(Edit difference data)
BEGIN
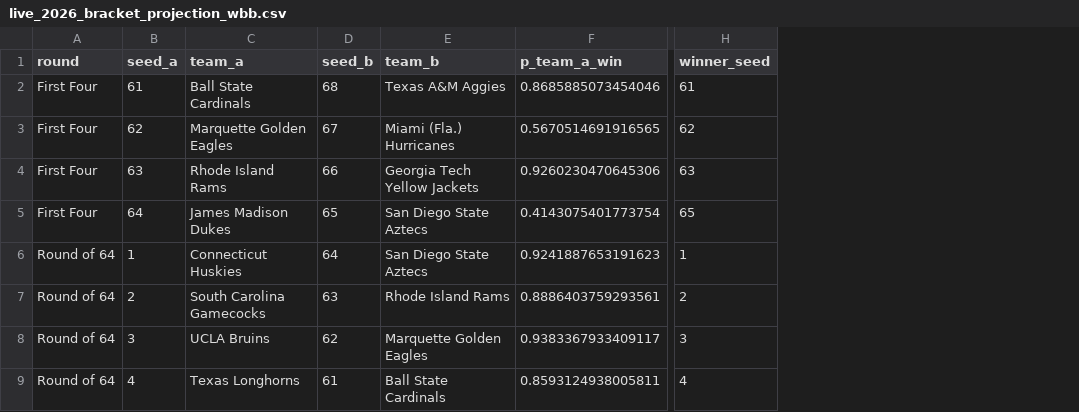
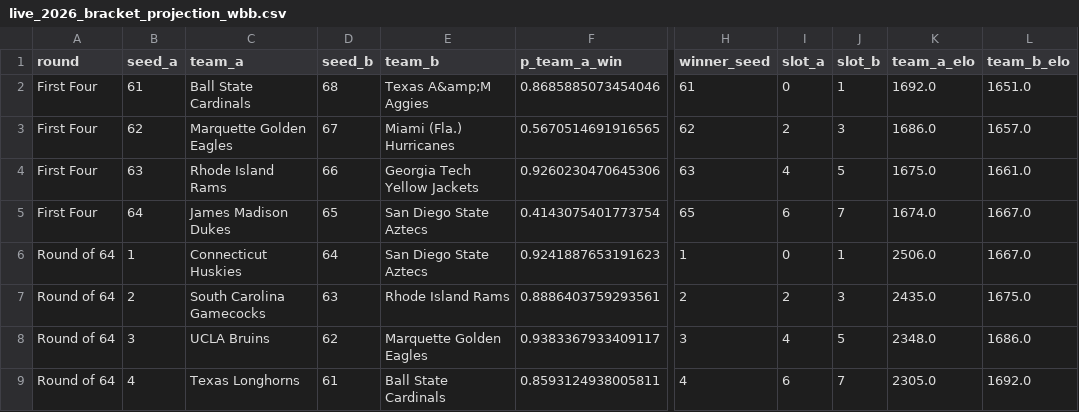
Before and after one commit to gr3enarr0w/ml1-final-code, a CSV file: artifacts_modeling/live_2026_bracket_projection_wbb.csv, drawn as a sheet; only a part is shown, gaps mark what is left out; the diff names each change by its address in the sheet, - before the commit and + after, or states it on an @@ line.

Commit message:
Publish latest forecast brackets and supporting assets

```diff
--- a/artifacts_modeling/live_2026_bracket_projection_wbb.csv
+++ b/artifacts_modeling/live_2026_bracket_projection_wbb.csv
+column I (slot_a), rows 2-9: 0 | 2 | 4 | 6 | 0 | 2 | 4 | 6
+column J (slot_b), rows 2-9: 1 | 3 | 5 | 7 | 1 | 3 | 5 | 7
+column K (team_a_elo), rows 2-9: 1692.0 | 1686.0 | 1675.0 | 1674.0 | 2506.0 | 2435.0 | 2348.0 | 2305.0
+column L (team_b_elo), rows 2-9: 1651.0 | 1657.0 | 1661.0 | 1667.0 | 1667.0 | 1675.0 | 1686.0 | 1692.0
-E2 (team_b): Texas A&M Aggies
+E2 (team_b): Texas A&amp;M Aggies
```
Also changed, not shown: artifacts_modeling/live_2026_bracket_projection_mbb.csv, artifacts_modeling/live_2026_field_mbb.csv, 16 other files.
END
**Your assignment**
The records are to be returned verbatim. Skip any picture they contain.

**Your solution**
Before and after one commit to gr3enarr0w/ml1-final-code, a CSV file: artifacts_modeling/live_2026_bracket_projection_wbb.csv, drawn as a sheet; only a part is shown, gaps mark what is left out; the diff names each change by its address in the sheet, - before the commit and + after, or states it on an @@ line.

Commit message:
Publish latest forecast brackets and supporting assets

```diff
--- a/artifacts_modeling/live_2026_bracket_projection_wbb.csv
+++ b/artifacts_modeling/live_2026_bracket_projection_wbb.csv
+column I (slot_a), rows 2-9: 0 | 2 | 4 | 6 | 0 | 2 | 4 | 6
+column J (slot_b), rows 2-9: 1 | 3 | 5 | 7 | 1 | 3 | 5 | 7
+column K (team_a_elo), rows 2-9: 1692.0 | 1686.0 | 1675.0 | 1674.0 | 2506.0 | 2435.0 | 2348.0 | 2305.0
+column L (team_b_elo), rows 2-9: 1651.0 | 1657.0 | 1661.0 | 1667.0 | 1667.0 | 1675.0 | 1686.0 | 1692.0
-E2 (team_b): Texas A&M Aggies
+E2 (team_b): Texas A&amp;M Aggies
```
Also changed, not shown: artifacts_modeling/live_2026_bracket_projection_mbb.csv, artifacts_modeling/live_2026_field_mbb.csv, 16 other files.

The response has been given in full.